Given data ->
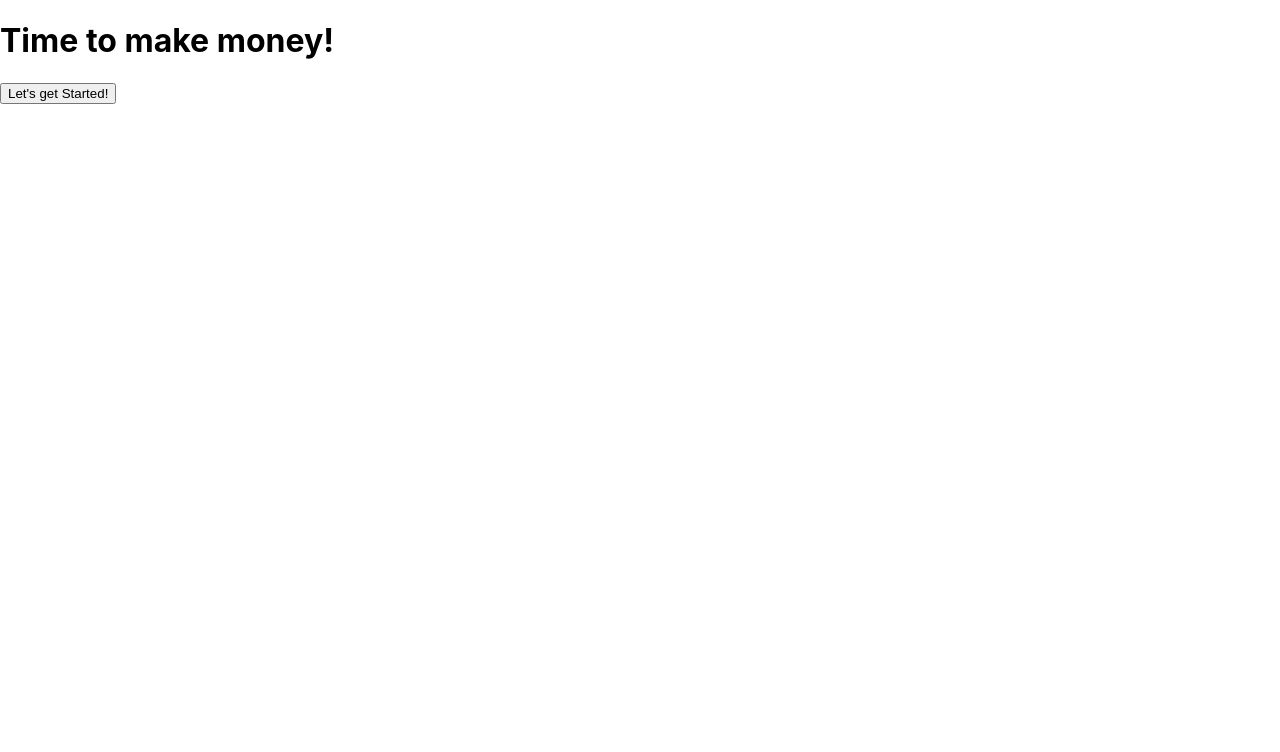
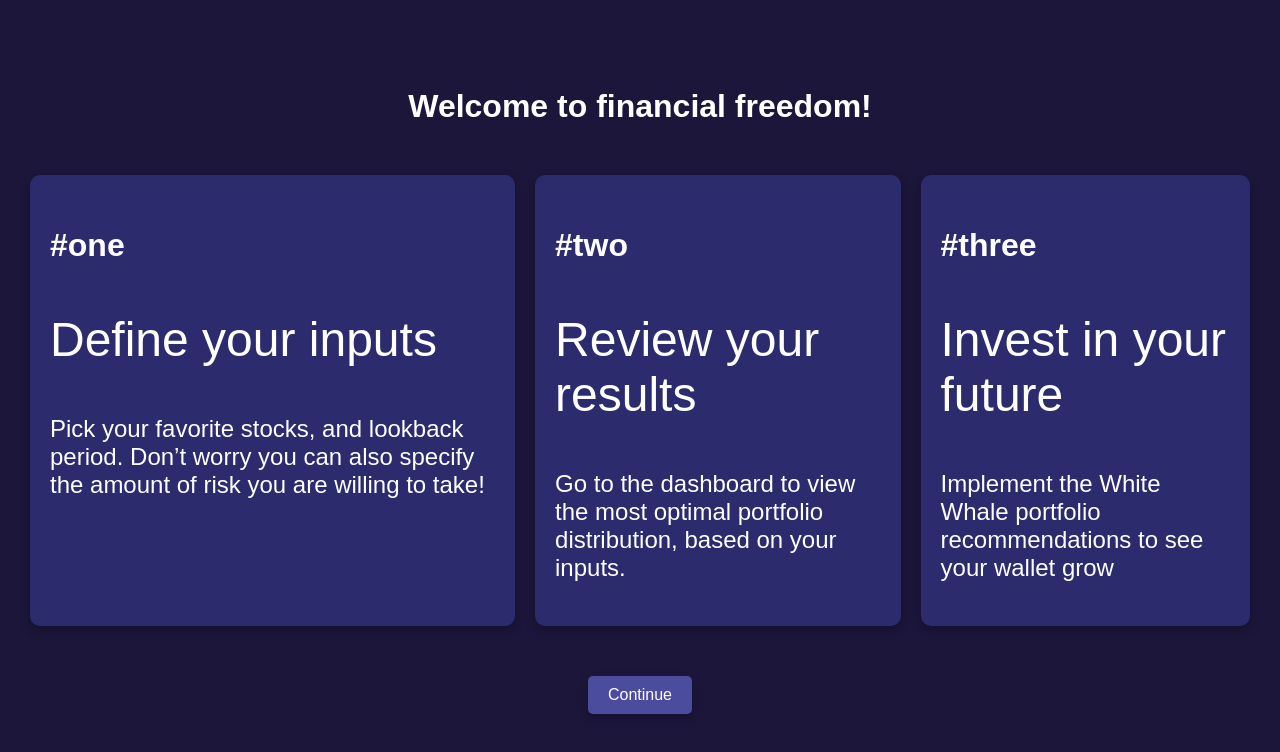
Before and after one commit to anishpatel321/investment_portfolio_optimizer, a React (Create React App) app in the folder client/: page / in a window 1280 px wide. Shown: the top 752 px of the page. Built offline with nearby package versions, Linux system fonts and the light colour scheme; no server answers.

Commit message:
Landing page looking a little better

```diff
--- /dev/null
+++ b/client/src/pages/LandingPage.css
@@ -0,0 +1,59 @@
+/* LandingPage.css */
+.container {
+  display: flex;
+  flex-direction: column;
+  align-items: center;
+  justify-content: center;
+  height: 100vh;
+  background-color: #1c163b;
+  color: white;
+  font-family: Arial, sans-serif;
+}
+
+.title {
+  margin-bottom: 20px;
+}
+
+.card-container {
+  display: flex;
+  justify-content: center;
+  margin: 20px;
+}
+
+.card-title {
+    font-size: 32px; /* font size */
+  }
+
+.card-subtitle {
+    font-size: 48px; /* font size*/
+}
+
+.card-body {
+    font-size: 24px; /* font size*/
+}
+
+.card {
+  background: #2b2b6e;
+  color: white;
+  padding: 20px;
+  border-radius: 10px;
+  box-shadow: 0px 4px 10px rgba(0, 0, 0, 0.25);
+  margin: 10px;
+}
+
+.button {
+  padding: 10px 20px;
+  margin: 20px;
+  background-color: #4C4C9E;
+  color: white;
+  border: none;
+  border-radius: 5px;
+  cursor: pointer;
+  box-shadow: 0px 4px 10px rgba(0, 0, 0, 0.25);
+  text-decoration: none;
+  display: inline-block;
+}
+
+.button:hover {
+  background-color: #6C6CB2;
+}
--- a/client/src/pages/LandingPage.js
+++ b/client/src/pages/LandingPage.js
@@ -1,6 +1,7 @@
 import React, { useEffect } from 'react';
 //import './InputPage.css';
 import { Link } from 'react-router-dom';
+import './LandingPage.css';
 
 const LandingPage = () => {
   useEffect(() => {
@@ -14,15 +15,30 @@ const LandingPage = () => {
     };
 
     fetchData();
-  }, []); // Empty dependency array ensures the effect runs only once on mount
+  }, []);
 
   return (
-    <div> {/* Added a <div> to wrap the content */}
-      <h1>Time to make money!</h1>
-      <Link to="/input">
-        <button>Let's get Started!</button>
-      </Link>
-    </div>  // Corrected closing </div> tag
+    <div className="container">
+      <h1 className="title">Welcome to financial freedom!</h1>
+      <div className="card-container">
+        <div className="card">
+        <h3 class="card-title">#one</h3>
+          <p class="card-subtitle">Define your inputs</p>
+          <p class="card-body">Pick your favorite stocks, and lookback period. Don’t worry you can also specify the amount of risk you are willing to take!</p>
+        </div>
+        <div className="card">
+          <h3 class="card-title">#two</h3>
+          <p class="card-subtitle">Review your results</p>
+          <p class="card-body">Go to the dashboard to view the most optimal portfolio distribution, based on your inputs.</p>
+        </div>
+        <div className="card">
+          <h3 class="card-title">#three</h3>
+          <p class="card-subtitle">Invest in your future</p>
+          <p class="card-body">Implement the White Whale portfolio recommendations to see your wallet grow</p>
+        </div>
+      </div>
+      <Link to="/input" className="button">Continue</Link>
+    </div>
   );
 };
 
```
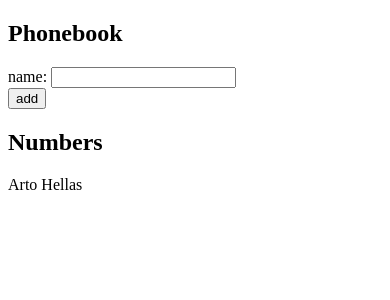
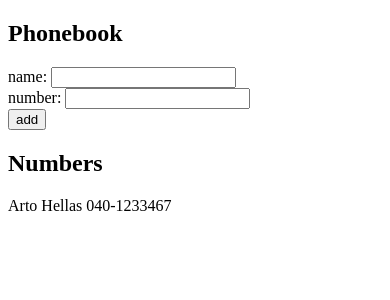
Before and after one commit to ArifaMujawar/Full-Stack-Open-2020, a React (Create React App) app in the folder part2/thePhonebook/: page / in a window 390 px wide. Shown: the top 300 px of the page. Built offline with nearby package versions, Linux system fonts and the light colour scheme.

Commit message:
phonebook step3 complete

```diff
--- a/part2/thePhonebook/src/App.js
+++ b/part2/thePhonebook/src/App.js
@@ -1,22 +1,28 @@
 import React, { useState } from "react";
 
 const App = () => {
-  const [persons, setPersons] = useState([{ name: "Arto Hellas" }]);
+  const [persons, setPersons] = useState([{ name: "Arto Hellas" , number: '040-1233467'}]);
   const [newName, setNewName] = useState("");
+  const [number, setNumber] = useState('');
 
   const handleNewName = (e) => {
     setNewName(e.target.value);
   };
 
+  const handleNumber = (e) => {
+    setNumber(e.target.value);
+  };
   const handleSubmit = (e) => {
     e.preventDefault();
-    if (newName.length > 0) {
+    if (newName.length > 0 && number.length > 0) {
       if (persons.some((person) => person.name === newName)) {
         alert(`${newName} is already added to phonebook`);
         setNewName("");
+        setNumber('');
       } else {
-        setPersons(persons.concat({ name: newName }));
+        setPersons(persons.concat({ name: newName , number: number}));
         setNewName("");
+        setNumber('');
       }
     }
   };
@@ -28,6 +34,10 @@
         <div>
           name: <input onChange={handleNewName} value={newName} />
         </div>
+
+        <div>
+        number: <input onChange={handleNumber} value={number} />
+        </div>
         <div>
           <button onClick={handleSubmit} type="submit">
             add
@@ -36,7 +46,7 @@
       </form>
       <h2>Numbers</h2>
       {persons.map((person, i) => (
-        <p key={i}>{person.name}</p>
+        <p key={i}>{person.name} {person.number}</p>
       ))}
     </div>
   );
```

Activity -> Starting from the records above, filter out all lines except those containing the word "const".

Response to this exercise ->
 const LandingPage = () => {
@@ -14,15 +15,30 @@ const LandingPage = () => {
 const App = () => {
-  const [persons, setPersons] = useState([{ name: "Arto Hellas" }]);
+  const [persons, setPersons] = useState([{ name: "Arto Hellas" , number: '040-1233467'}]);
   const [newName, setNewName] = useState("");
+  const [number, setNumber] = useState('');
   const handleNewName = (e) => {
+  const handleNumber = (e) => {
   const handleSubmit = (e) => {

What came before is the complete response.